“At the country level – I’d say this for every country in Africa – we have to significantly increase digital access and digital skills. The digital and physical world merge, and we must ensure sections of our population are not left behind, as that will perpetuate low economic growth and high unemployment, which destroys the life chances of our people and the economic health of our country. Our fortunes are all intertwined, so we must all act,” he continues.
At the personal level, Johnson says, “The key takeaway is the focus on purpose; my own purpose as a person, as the CIO at Old Mutual and as Old Mutual. Successful organisations are driven first by purpose, which is in service of their customers. Do this well, and they make decent profits, decently.”
This experience has been of great value, Johnson noted, and he has not wasted any time applying what he learned at Harvard back here at home. “This has already started, we are digitising Old Mutual, and that is not a technology challenge. We can get the technology, but it is a challenge for our human system – both within Old Mutual and with our partners,” he says. “I am already applying learnings on strategic change to this.”
He points out that as a technologist, the course on digital transformation was also invaluable, with examples of pharmaceutical companies who describe themselves as “technology companies who happen to do pharmaceuticals”, and financial service companies with a “finance and technology” strategy.
“While I am always the one who says ‘focus on outcomes’, we must do so using the best technology available to us: this is how we remain our customers’ first choice and remain sustainable.

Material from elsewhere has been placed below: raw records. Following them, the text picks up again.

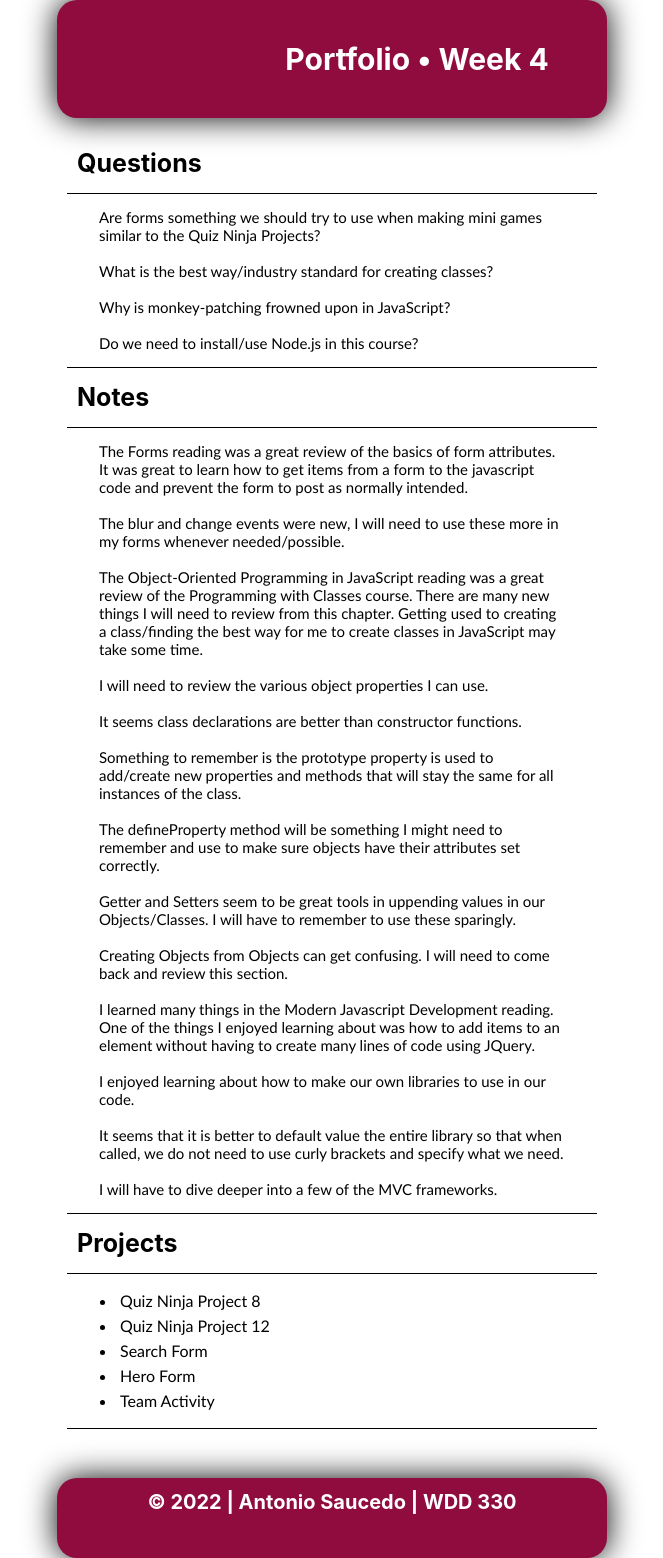
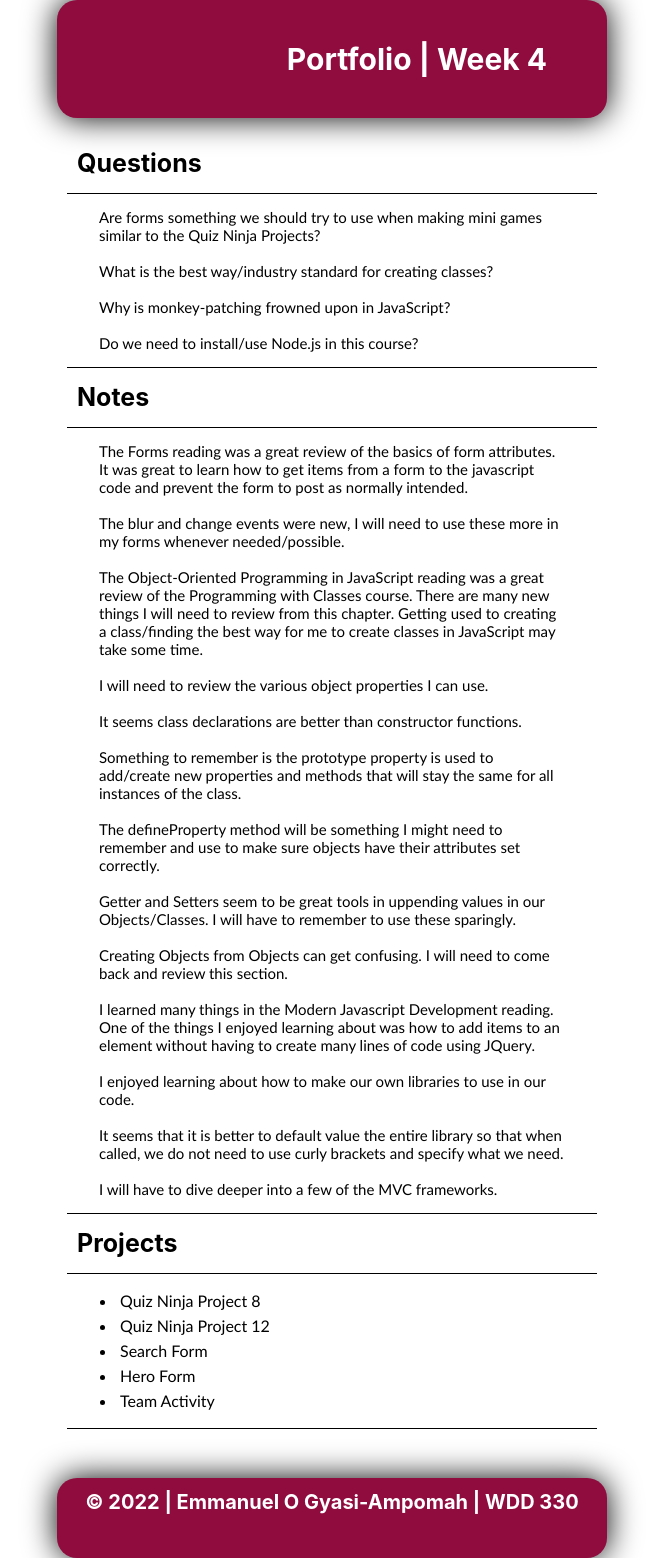
Before and after one commit to kwamewilder/WDD-330, a plain HTML site: page week4/index.html in a window 1280 px wide. Shown: the whole page, without its empty margins (308-971 px from the left). Drawn offline with Linux system fonts and the light colour scheme; a script that the page names is missing.

Commit message:
index updated

```diff
--- a/week4/index.html
+++ b/week4/index.html
@@ -8,10 +8,6 @@
       content="Here are a few notes to show what I accomplished for WDD 330 week four."
     >
     <title>WDD 330 Portfolio | Week 4</title>
-    <link
-      rel="shortcut icon"
-      href="https://antonio-saucedo.github.io/wdd-330/favicon.ico"
-    >
     <link rel="stylesheet" href="../css/small.css" >
     <link rel="stylesheet" href="../css/medium.css" >
     <link rel="stylesheet" href="../css/large.css" >
@@ -19,7 +15,7 @@
   </head>
   <body class="long-notes">
     <header>
-      <h1>Portfolio • Week 4</h1>
+      <h1>Portfolio | Week 4</h1>
     </header>
     <main>
       <h2>Questions</h2>
@@ -72,7 +68,7 @@
       </ol>
     </main>
     <footer>
-      <h3>&copy; 2022 | Antonio Saucedo | WDD 330</h3>
+      <h3>&copy; 2022 | Emmanuel O Gyasi-Ampomah | WDD 330</h3>
     </footer>
   </body>
 </html>
```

We must also stop thinking about technology as displacing humans: we are entering the period of humans and technology.”
He describes the work required to complete the course as a gruelling uphill battle, where at times he felt overwhelmed, but he persevered, nevertheless. “At times it felt like drinking from a firehose with so much information coming at you,” he says. “Each day involved three or four case studies, each 40 pages long, with preparation and reflection before and after.”
He points out that each case study is based on an actual company and so putting oneself into the case study as an actor, not an audience member, was critical. The engagement with fellow participants from diverse backgrounds was also an enriching experience.
Another valuable part of the programme is an opportunity for executives who occupy similar positions to gain knowledge from each other and apply that knowledge when they return to their respective organisations.
“I was fortunate enough to have engaged with participants from all walks of life, some from corporates (like me), others from not-for-profit organisations, government and even the military,” he notes. “What I learnt is that overwhelmingly, this group of leaders are purpose-driven, ethical, and doing what they believe to be right. In a time when we have such a low opinion of leadership generally and suspicion that corporate leaders especially are driven only by profit, for me this was extremely refreshing and hopeful.”
Johnson's view on work/life integration is that it changes: “It’s different from one person to the next; balance for one person is imbalance for the other,” he says. He suggests accepting that only you can manage this and when you do so, it is actually liberating. “Be disciplined, set boundaries, be clear and communicate your boundaries,” he advises.
“I have found that humans respect this, so prioritise deliberately and once you determine if something is a priority, then ask yourself this question: ‘Why am I uniquely qualified to do this?’ Often, we spend our time on things we are not the best qualified to do,” he notes.
“Finally do something every day that gives you joy – it is good for your wellbeing, and you can’t be the best version of you if you don’t prioritise your own wellbeing,” he concludes.